» **DESCRIPTION OF THE TASK**
Look through the lines below and extract each one that contains "clearFilters".

•••

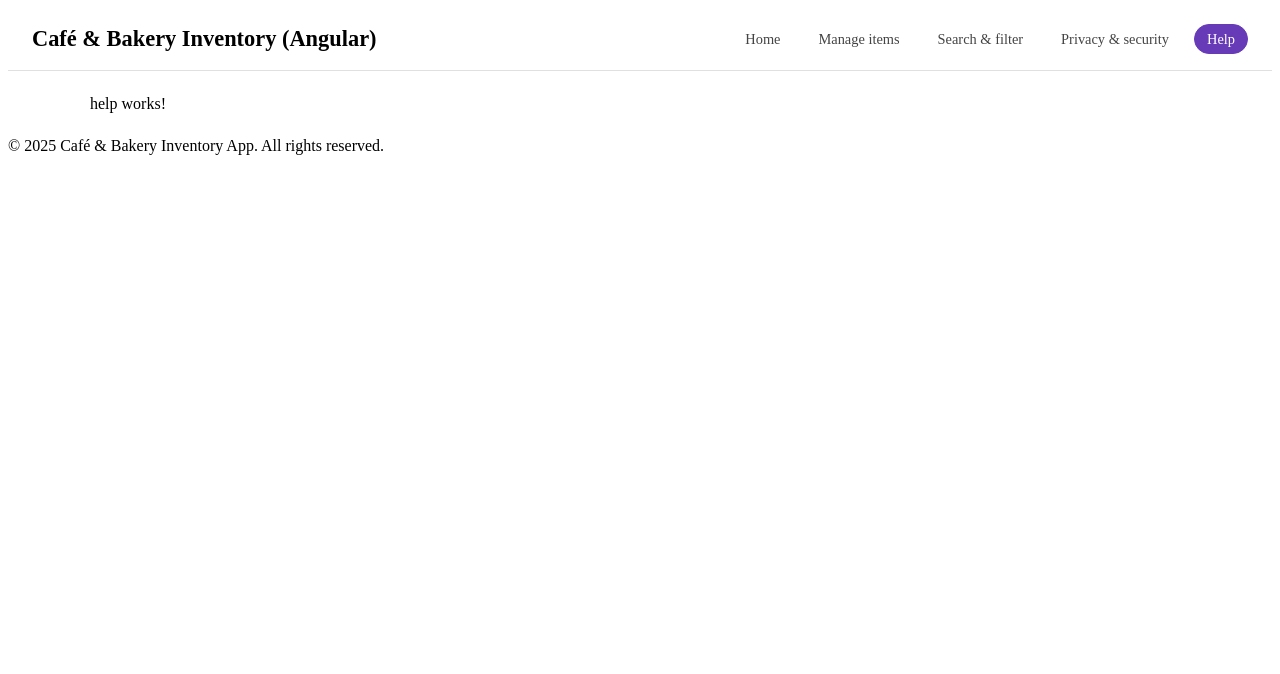
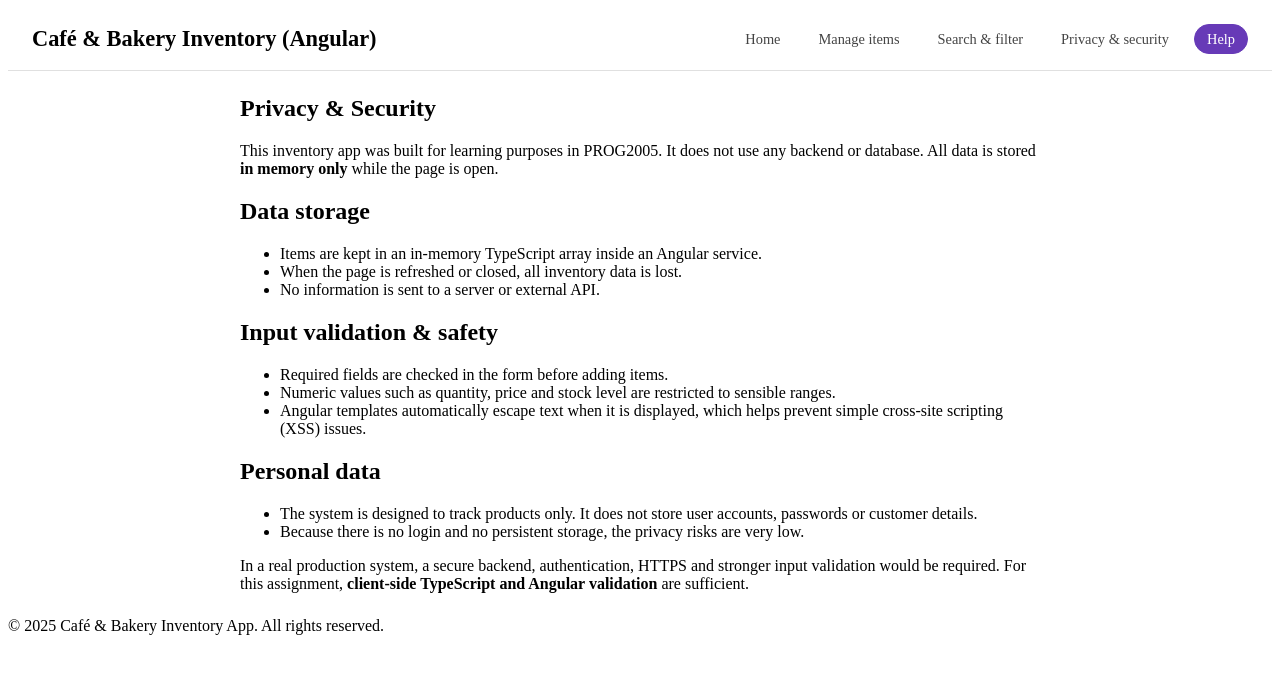
Before and after one commit to pattriciaruth/myapp, an Angular app: page /help in a window 1280 px wide. Shown: the top 674 px of the page. Built offline with nearby package versions, Linux system fonts and the light colour scheme.

Commit message:
Add help, home, privacy, and search pages with styling and functionality

```diff
--- a/src/app/pages/help/help.component.css
+++ b/src/app/pages/help/help.component.css
@@ -0,0 +1,5 @@
+.page {
+  max-width: 800px;
+  margin: 1.5rem auto;
+  padding: 0 1rem;
+}
--- a/src/app/pages/help/help.component.html
+++ b/src/app/pages/help/help.component.html
@@ -1 +1,50 @@
-<p>help works!</p>
+<section class="page">
+  <h1>Privacy &amp; Security</h1>
+
+  <p>
+    This inventory app was built for learning purposes in PROG2005. It does not
+    use any backend or database. All data is stored <strong>in memory only</strong>
+    while the page is open.
+  </p>
+
+  <h2>Data storage</h2>
+  <ul>
+    <li>
+      Items are kept in an in-memory TypeScript array inside an Angular
+      service.
+    </li>
+    <li>When the page is refreshed or closed, all inventory data is lost.</li>
+    <li>No information is sent to a server or external API.</li>
+  </ul>
+
+  <h2>Input validation &amp; safety</h2>
+  <ul>
+    <li>Required fields are checked in the form before adding items.</li>
+    <li>
+      Numeric values such as quantity, price and stock level are restricted to
+      sensible ranges.
+    </li>
+    <li>
+      Angular templates automatically escape text when it is displayed, which
+      helps prevent simple cross-site scripting (XSS) issues.
+    </li>
+  </ul>
+
+  <h2>Personal data</h2>
+  <ul>
+    <li>
+      The system is designed to track products only. It does not store user
+      accounts, passwords or customer details.
+    </li>
+    <li>
+      Because there is no login and no persistent storage, the privacy risks
+      are very low.
+    </li>
+  </ul>
+
+  <p>
+    In a real production system, a secure backend, authentication, HTTPS and
+    stronger input validation would be required. For this assignment,
+    <strong>client-side TypeScript and Angular validation</strong> are sufficient.
+  </p>
+</section>
--- a/src/app/pages/home/home.component.css
+++ b/src/app/pages/home/home.component.css
@@ -0,0 +1,3 @@
+.page {
+  max-width: 700px;
+}
--- a/src/app/pages/home/home.component.html
+++ b/src/app/pages/home/home.component.html
@@ -1,9 +1,22 @@
-<section>
-  <h2>Welcome</h2>
+<section class="page">
+  <h1>Welcome to the Café &amp; Bakery Inventory App</h1>
+
   <p>
-    This app manages café and bakery inventory, including hot foods and sweet
-    items. Use the navigation above to add items, search, and review privacy
-    and security details.
-    Thank you for visiting!
+    This small Angular application helps a café / bakery keep track of hot
+    foods, sweets, beverages and other items. It is designed as a learning
+    example for PROG2005 using TypeScript and Angular.
   </p>
+
+  <ul>
+    <li><strong>Manage items</strong> – add, edit or delete inventory items.</li>
+    <li>
+      <strong>Search &amp; filter</strong> – quickly find items by name, category
+      or popularity.
+    </li>
+    <li>
+      <strong>Privacy &amp; security</strong> – explains how the app handles data and
+      validation.
+    </li>
+    <li><strong>Help</strong> – short guide on how to use the system.</li>
+  </ul>
 </section>
--- a/src/app/pages/privacy-security/privacy-security.component.html
+++ b/src/app/pages/privacy-security/privacy-security.component.html
@@ -1 +1,50 @@
-<p>privacy-security works!</p>
+<section class="page">
+  <h1>Privacy &amp; Security</h1>
+
+  <p>
+    This inventory app was built for learning purposes in PROG2005. It does not
+    use any backend or database. All data is stored <strong>in memory only</strong>
+    while the page is open.
+  </p>
+
+  <h2>Data storage</h2>
+  <ul>
+    <li>
+      Items are kept in an in-memory TypeScript array inside an Angular
+      service.
+    </li>
+    <li>When the page is refreshed or closed, all inventory data is lost.</li>
+    <li>No information is sent to a server or external API.</li>
+  </ul>
+
+  <h2>Input validation &amp; safety</h2>
+  <ul>
+    <li>Required fields are checked in the form before adding items.</li>
+    <li>
+      Numeric values such as quantity, price and stock level are restricted to
+      sensible ranges.
+    </li>
+    <li>
+      Angular templates automatically escape text when it is displayed, which
+      helps prevent simple cross-site scripting (XSS) issues.
+    </li>
+  </ul>
+
+  <h2>Personal data</h2>
+  <ul>
+    <li>
+      The system is designed to track products only. It does not store user
+      accounts, passwords or customer details.
+    </li>
+    <li>
+      Because there is no login and no persistent storage, the privacy risks
+      are very low.
+    </li>
+  </ul>
+
+  <p>
+    In a real production system, a secure backend, authentication, HTTPS and
+    stronger input validation would be required. For this assignment,
+    <strong>client-side TypeScript and Angular validation</strong> are sufficient.
+  </p>
+</section>
--- a/src/app/pages/search/search.component.css
+++ b/src/app/pages/search/search.component.css
@@ -0,0 +1,28 @@
+.filters {
+  display: flex;
+  flex-wrap: wrap;
+  gap: 1rem;
+  margin-bottom: 1rem;
+  align-items: flex-end;
+}
+
+.filters div {
+  display: flex;
+  flex-direction: column;
+}
+
+.checkbox {
+  margin-top: 1.2rem;
+}
+
+table {
+  border-collapse: collapse;
+  width: 100%;
+}
+
+th,
+td {
+  border: 1px solid #ccc;
+  padding: 6px 8px;
+  text-align: left;
+}
--- a/src/app/pages/search/search.component.html
+++ b/src/app/pages/search/search.component.html
@@ -1 +1,61 @@
-<p>search works!</p>
+<section>
+  <h1>Search &amp; Filter Inventory</h1>
+
+  <div class="filters">
+    <div>
+      <label>Search by name:</label>
+      <input [(ngModel)]="nameTerm" (input)="applyFilters()" />
+    </div>
+
+    <div>
+      <label>Category:</label>
+      <select [(ngModel)]="selectedCategory" (change)="applyFilters()">
+        <option *ngFor="let c of categories" [value]="c">{{ c }}</option>
+      </select>
+    </div>
+
+    <div class="checkbox">
+      <label>
+        <input
+          type="checkbox"
+          [(ngModel)]="popularOnly"
+          (change)="applyFilters()"
+        />
+        Popular items only
+      </label>
+    </div>
+
+    <button (click)="clearFilters()">Clear filters</button>
+  </div>
+
+  <h2>Results</h2>
+
+  <table *ngIf="results.length > 0; else noResults">
+    <thead>
+      <tr>
+        <th>ID</th>
+        <th>Name</th>
+        <th>Category</th>
+        <th>Qty</th>
+        <th>Price</th>
+        <th>Stock</th>
+        <th>Popular</th>
+      </tr>
+    </thead>
+    <tbody>
+      <tr *ngFor="let item of results">
+        <td>{{ item.itemId }}</td>
+        <td>{{ item.name }}</td>
+        <td>{{ item.category }}</td>
+        <td>{{ item.quantity }}</td>
+        <td>\${{ item.price }}</td>
+        <td>{{ item.stockLevel }}</td>
+        <td>{{ item.popular ? 'Yes' : 'No' }}</td>
+      </tr>
+    </tbody>
+  </table>
+
+  <ng-template #noResults>
+    <p>No items match the current filters.</p>
+  </ng-template>
+</section>
--- a/src/app/pages/search/search.component.ts
+++ b/src/app/pages/search/search.component.ts
@@ -1,12 +1,57 @@
 import { Component } from '@angular/core';
+import { CommonModule } from '@angular/common';
+import { FormsModule } from '@angular/forms';
+import { InventoryService } from '../services/inventory.service';
+import { CafeItem } from '../../models/cafe-item';
 
 @Component({
   selector: 'app-search',
   standalone: true,
-  imports: [],
+  imports: [CommonModule, FormsModule],
   templateUrl: './search.component.html',
-  styleUrl: './search.component.css'
+  styleUrl: './search.component.css',
 })
 export class SearchComponent {
+  categories = ['All', 'Hot Food', 'Sweets', 'Beverage', 'Others'];
 
+  nameTerm = '';
+  selectedCategory = 'All';
+  popularOnly = false;
+
+  results: CafeItem[] = [];
+
+  constructor(private inv: InventoryService) {
+    this.applyFilters();
+  }
+
+  applyFilters() {
+    let items = this.inv.getAll();
+
+    // filter by name
+    if (this.nameTerm.trim()) {
+      const term = this.nameTerm.trim().toLowerCase();
+      items = items.filter((i) =>
+        i.name.toLowerCase().includes(term)
+      );
+    }
+
+    // filter by category
+    if (this.selectedCategory !== 'All') {
+      items = items.filter((i) => i.category === this.selectedCategory);
+    }
+
+    // filter by popular
+    if (this.popularOnly) {
+      items = items.filter((i) => i.popular);
+    }
+
+    this.results = items;
+  }
+
+  clearFilters() {
+    this.nameTerm = '';
+    this.selectedCategory = 'All';
+    this.popularOnly = false;
+    this.applyFilters();
+  }
 }
```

•••

» **YOUR SOLUTION**
+    <button (click)="clearFilters()">Clear filters</button>
+  clearFilters() {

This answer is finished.